Problem to work on: Pictures should be omitted from your copy. Everything else in the entries below must be restated word for word.

Records for the exercise:
----
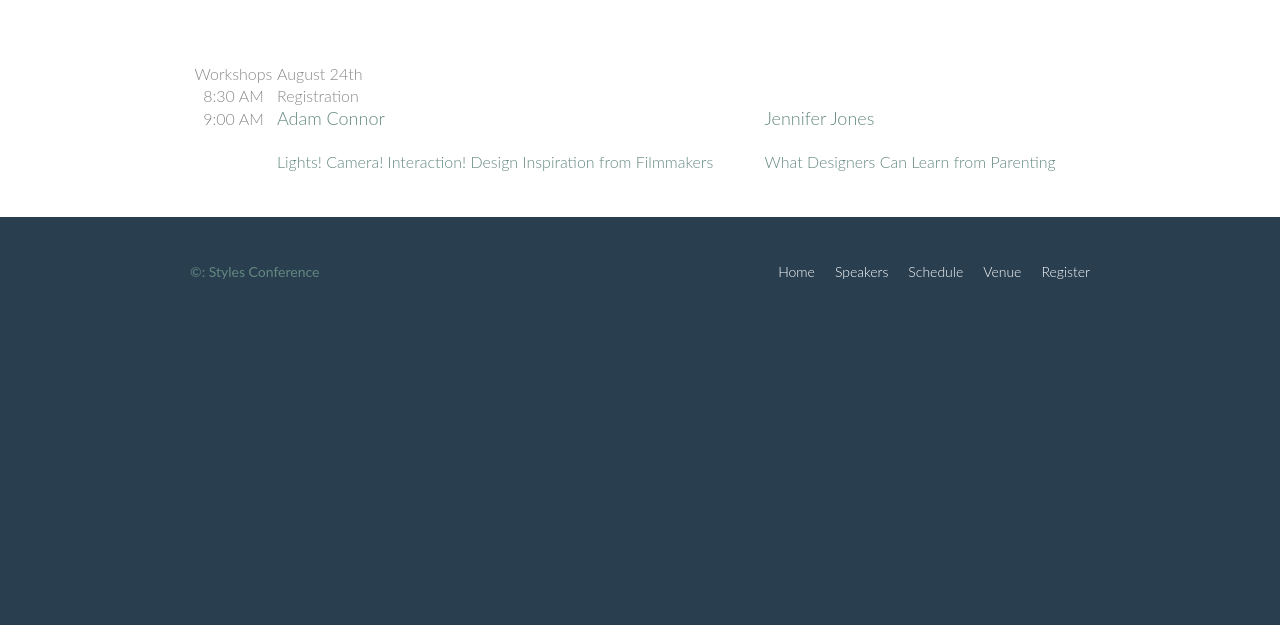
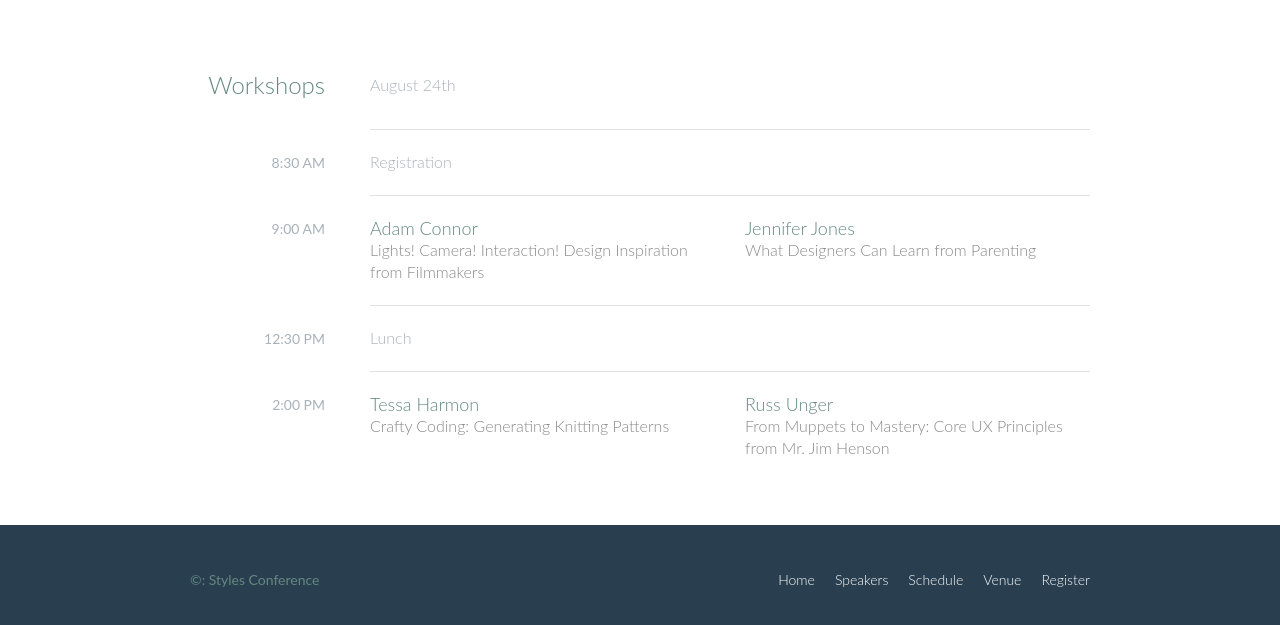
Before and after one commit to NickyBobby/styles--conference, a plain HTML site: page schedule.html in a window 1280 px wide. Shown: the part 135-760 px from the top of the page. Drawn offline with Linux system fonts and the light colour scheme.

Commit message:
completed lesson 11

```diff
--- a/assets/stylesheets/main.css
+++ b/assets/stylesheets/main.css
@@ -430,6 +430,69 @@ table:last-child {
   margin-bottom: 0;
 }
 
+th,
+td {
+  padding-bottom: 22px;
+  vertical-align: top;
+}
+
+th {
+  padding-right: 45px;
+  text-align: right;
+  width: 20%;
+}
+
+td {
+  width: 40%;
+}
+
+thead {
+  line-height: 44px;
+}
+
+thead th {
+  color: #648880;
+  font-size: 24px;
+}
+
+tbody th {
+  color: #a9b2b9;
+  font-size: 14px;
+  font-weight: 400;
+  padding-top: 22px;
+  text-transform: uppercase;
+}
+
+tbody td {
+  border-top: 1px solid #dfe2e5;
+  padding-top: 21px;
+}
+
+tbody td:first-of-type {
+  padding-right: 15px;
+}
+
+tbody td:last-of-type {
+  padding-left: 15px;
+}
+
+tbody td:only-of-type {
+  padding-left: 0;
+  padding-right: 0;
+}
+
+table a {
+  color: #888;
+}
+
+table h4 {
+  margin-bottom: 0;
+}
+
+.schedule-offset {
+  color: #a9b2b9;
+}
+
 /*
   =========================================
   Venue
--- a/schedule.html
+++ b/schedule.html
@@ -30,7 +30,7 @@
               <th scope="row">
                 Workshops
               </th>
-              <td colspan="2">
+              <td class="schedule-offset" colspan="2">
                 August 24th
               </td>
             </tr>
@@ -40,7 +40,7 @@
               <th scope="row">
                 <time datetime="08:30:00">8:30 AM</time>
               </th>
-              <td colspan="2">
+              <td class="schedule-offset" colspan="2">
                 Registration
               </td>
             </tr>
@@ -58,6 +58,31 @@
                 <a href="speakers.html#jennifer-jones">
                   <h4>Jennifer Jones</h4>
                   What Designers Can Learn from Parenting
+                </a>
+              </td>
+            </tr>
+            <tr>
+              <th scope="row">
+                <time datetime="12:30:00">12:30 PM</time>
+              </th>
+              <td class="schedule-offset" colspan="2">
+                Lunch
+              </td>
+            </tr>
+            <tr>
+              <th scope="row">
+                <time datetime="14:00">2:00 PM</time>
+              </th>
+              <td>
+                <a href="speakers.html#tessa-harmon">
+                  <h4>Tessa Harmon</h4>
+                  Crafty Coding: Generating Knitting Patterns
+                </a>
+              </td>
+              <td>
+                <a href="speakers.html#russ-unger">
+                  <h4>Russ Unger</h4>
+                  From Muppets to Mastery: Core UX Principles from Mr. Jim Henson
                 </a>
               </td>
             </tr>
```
----
The answer:
Before and after one commit to NickyBobby/styles--conference, a plain HTML site: page schedule.html in a window 1280 px wide. Shown: the part 135-760 px from the top of the page. Drawn offline with Linux system fonts and the light colour scheme.

Commit message:
completed lesson 11

```diff
--- a/assets/stylesheets/main.css
+++ b/assets/stylesheets/main.css
@@ -430,6 +430,69 @@ table:last-child {
   margin-bottom: 0;
 }
 
+th,
+td {
+  padding-bottom: 22px;
+  vertical-align: top;
+}
+
+th {
+  padding-right: 45px;
+  text-align: right;
+  width: 20%;
+}
+
+td {
+  width: 40%;
+}
+
+thead {
+  line-height: 44px;
+}
+
+thead th {
+  color: #648880;
+  font-size: 24px;
+}
+
+tbody th {
+  color: #a9b2b9;
+  font-size: 14px;
+  font-weight: 400;
+  padding-top: 22px;
+  text-transform: uppercase;
+}
+
+tbody td {
+  border-top: 1px solid #dfe2e5;
+  padding-top: 21px;
+}
+
+tbody td:first-of-type {
+  padding-right: 15px;
+}
+
+tbody td:last-of-type {
+  padding-left: 15px;
+}
+
+tbody td:only-of-type {
+  padding-left: 0;
+  padding-right: 0;
+}
+
+table a {
+  color: #888;
+}
+
+table h4 {
+  margin-bottom: 0;
+}
+
+.schedule-offset {
+  color: #a9b2b9;
+}
+
 /*
   =========================================
   Venue
--- a/schedule.html
+++ b/schedule.html
@@ -30,7 +30,7 @@
               <th scope="row">
                 Workshops
               </th>
-              <td colspan="2">
+              <td class="schedule-offset" colspan="2">
                 August 24th
               </td>
             </tr>
@@ -40,7 +40,7 @@
               <th scope="row">
                 <time datetime="08:30:00">8:30 AM</time>
               </th>
-              <td colspan="2">
+              <td class="schedule-offset" colspan="2">
                 Registration
               </td>
             </tr>
@@ -58,6 +58,31 @@
                 <a href="speakers.html#jennifer-jones">
                   <h4>Jennifer Jones</h4>
                   What Designers Can Learn from Parenting
+                </a>
+              </td>
+            </tr>
+            <tr>
+              <th scope="row">
+                <time datetime="12:30:00">12:30 PM</time>
+              </th>
+              <td class="schedule-offset" colspan="2">
+                Lunch
+              </td>
+            </tr>
+            <tr>
+              <th scope="row">
+                <time datetime="14:00">2:00 PM</time>
+              </th>
+              <td>
+                <a href="speakers.html#tessa-harmon">
+                  <h4>Tessa Harmon</h4>
+                  Crafty Coding: Generating Knitting Patterns
+                </a>
+              </td>
+              <td>
+                <a href="speakers.html#russ-unger">
+                  <h4>Russ Unger</h4>
+                  From Muppets to Mastery: Core UX Principles from Mr. Jim Henson
                 </a>
               </td>
             </tr>
```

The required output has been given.